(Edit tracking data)
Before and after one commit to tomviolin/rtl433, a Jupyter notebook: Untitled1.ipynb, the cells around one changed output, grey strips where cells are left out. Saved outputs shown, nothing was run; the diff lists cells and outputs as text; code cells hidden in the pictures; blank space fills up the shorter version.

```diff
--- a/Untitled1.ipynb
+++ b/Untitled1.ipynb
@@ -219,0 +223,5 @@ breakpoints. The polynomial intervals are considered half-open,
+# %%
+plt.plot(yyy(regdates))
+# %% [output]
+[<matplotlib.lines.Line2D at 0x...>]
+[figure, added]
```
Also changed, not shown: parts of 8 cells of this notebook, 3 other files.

• **WHAT TO WORK ON**
Using the records above, work out the number of lines that contain "changed" and write only that number.

• **REPLY**
2